“I’m just trying ot find some form. You have to start somewhere and this is as good a place as any,” explained McEwen at the start in Antwerp.
The Australian hasn’t raced for almost a month. Following continuous physical problems including bronchitis and blocked sinuses, the sprinter decided to take a serious rest after falling ill again the night before the Milan-San Remo. At that point he hadn’t felt well since the Tour of Qatar in which he won a stage. That rest meant nine days completely off the bike before he could slowly take up training again. The result was restored health, but his form had gone back to zero.
Slowly, the Davitamon-Lotto rider has been trying to get back in gear and, prior to the Scheldeprijs, had just returned from a training camp in Italy. The spring season has long been written off, now it’s all about the Giro d’Italia.
“Right now I just need to get some race kilometres in the legs. My next objective is the Giro. Everything from now to the Giro is just preparation,” explained McEwen.

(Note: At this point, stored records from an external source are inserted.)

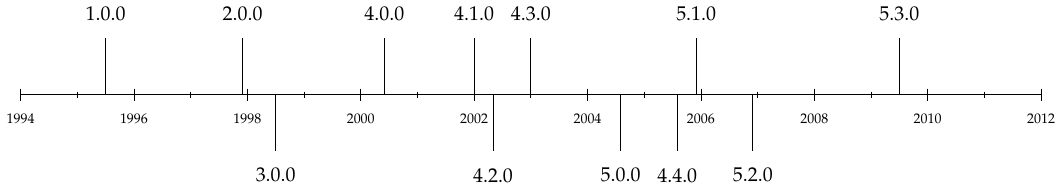
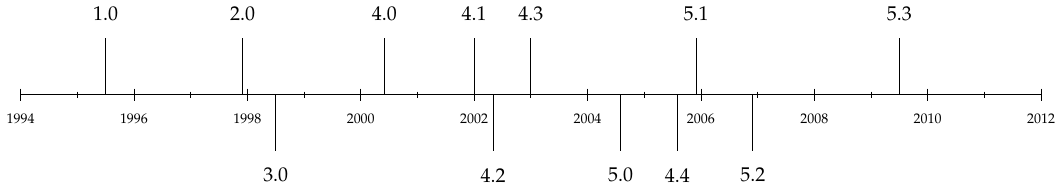
Before and after one commit to dgsiegel/foss-development-processes, a LaTeX figure (doc/figures/php/releases.tex): the whole page. Compiled offline with pdfLaTeX.

Commit message:
equalize releases graphs

```diff
--- a/doc/figures/php/releases.tex
+++ b/doc/figures/php/releases.tex
@@ -16,18 +16,18 @@
   \foreach \x in {1,3,5,...,17}
     \draw (\x cm, 1.5pt) -- (\x cm, - 1.5pt);
 
-  \draw ($( 1cm,0) +  6/12*(1cm,0)$) -- ($( 1cm,1cm) +  6/12*(1cm,0)$) node[above=5pt]  {1.0.0};
-  \draw ($( 3cm,0) + 11/12*(1cm,0)$) -- ($( 3cm,1cm) + 11/12*(1cm,0)$) node[above=5pt]  {2.0.0};
-  \draw ($( 4cm,0) +  6/12*(1cm,0)$) -- ($( 4cm,-1cm) +  6/12*(1cm,0)$) node[below=5pt] {3.0.0};
-  \draw ($( 6cm,0) +  5/12*(1cm,0)$) -- ($( 6cm,1cm) +  5/12*(1cm,0)$) node[above=5pt]  {4.0.0};
-  \draw ($( 7cm,0) + 12/12*(1cm,0)$) -- ($( 7cm,1cm) + 12/12*(1cm,0)$) node[above=5pt] {4.1.0};
-  \draw ($( 8cm,0) +  4/12*(1cm,0)$) -- ($( 8cm,-1cm) +  4/12*(1cm,0)$) node[below=5pt]  {4.2.0};
-  \draw ($( 8cm,0) + 12/12*(1cm,0)$) -- ($( 8cm,1cm) + 12/12*(1cm,0)$) node[above=5pt]  {4.3.0};
-  \draw ($(11cm,0) +  7/12*(1cm,0)$) -- ($(11cm,-1cm) +  7/12*(1cm,0)$) node[below=5pt]  {4.4.0};
-  \draw ($(10cm,0) +  7/12*(1cm,0)$) -- ($(10cm,-1cm) +  7/12*(1cm,0)$) node[below=5pt] {5.0.0};
-  \draw ($(11cm,0) + 11/12*(1cm,0)$) -- ($(11cm,1cm) + 11/12*(1cm,0)$) node[above=5pt] {5.1.0};
-  \draw ($(12cm,0) + 11/12*(1cm,0)$) -- ($(12cm,-1cm) + 11/12*(1cm,0)$) node[below=5pt] {5.2.0};
-  \draw ($(15cm,0) +  6/12*(1cm,0)$) -- ($(15cm,1cm) +  6/12*(1cm,0)$) node[above=5pt]  {5.3.0};
+  \draw ($( 1cm,0) +  6/12*(1cm,0)$) -- ($( 1cm,1cm) +  6/12*(1cm,0)$) node[above=5pt]  {1.0};
+  \draw ($( 3cm,0) + 11/12*(1cm,0)$) -- ($( 3cm,1cm) + 11/12*(1cm,0)$) node[above=5pt]  {2.0};
+  \draw ($( 4cm,0) +  6/12*(1cm,0)$) -- ($( 4cm,-1cm) +  6/12*(1cm,0)$) node[below=5pt] {3.0};
+  \draw ($( 6cm,0) +  5/12*(1cm,0)$) -- ($( 6cm,1cm) +  5/12*(1cm,0)$) node[above=5pt]  {4.0};
+  \draw ($( 7cm,0) + 12/12*(1cm,0)$) -- ($( 7cm,1cm) + 12/12*(1cm,0)$) node[above=5pt] {4.1};
+  \draw ($( 8cm,0) +  4/12*(1cm,0)$) -- ($( 8cm,-1cm) +  4/12*(1cm,0)$) node[below=5pt]  {4.2};
+  \draw ($( 8cm,0) + 12/12*(1cm,0)$) -- ($( 8cm,1cm) + 12/12*(1cm,0)$) node[above=5pt]  {4.3};
+  \draw ($(11cm,0) +  7/12*(1cm,0)$) -- ($(11cm,-1cm) +  7/12*(1cm,0)$) node[below=5pt]  {4.4};
+  \draw ($(10cm,0) +  7/12*(1cm,0)$) -- ($(10cm,-1cm) +  7/12*(1cm,0)$) node[below=5pt] {5.0};
+  \draw ($(11cm,0) + 11/12*(1cm,0)$) -- ($(11cm,1cm) + 11/12*(1cm,0)$) node[above=5pt] {5.1};
+  \draw ($(12cm,0) + 11/12*(1cm,0)$) -- ($(12cm,-1cm) + 11/12*(1cm,0)$) node[below=5pt] {5.2};
+  \draw ($(15cm,0) +  6/12*(1cm,0)$) -- ($(15cm,1cm) +  6/12*(1cm,0)$) node[above=5pt]  {5.3};
 \end{tikzpicture}
 
 \end{document}
```
Also changed, not shown: doc/figures/drupal/releases.tex (+3 -3 lines), doc/figures/plone/releases.tex (+2 -2 lines), doc/figures/python/releases.tex (+1 -1 lines).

Later in the afternoon, it was a wet and dirty, but pleased, McEwen who crossed the finish line in 20th place, 4-54 down on the winner, Thorwald Veneberg.
“I’m very happy. I never expected to be in this shape already. It was my first race in a month and I consider my come back a success,” said McEwen, who’ll keep chasing top form in Veenendaal-Veenendaal, Niedersachsen Rundtfahrt and Rund um den Henninger Turm prior to the Giro.
– Peter van Petegem, who crashed badly in the Paris-Roubaix and later had to drop out, is undergoing daily treatment from a physiotherapist for the injuries he picked up. Fortunately for the Davitamon-Lotto rider, further examinations have shown that his injuries are limited to bad cuts and bruises and no fractures have been discovered, as had previously been feared. “It was the worst crash of my career,” Van Petegem admitted on Wednesday. The 34-year-old Belgian, who was to have started in the Amstel Gold Race on Sunday, is now expected to return to racing in the Tour of Belgium at the end of May.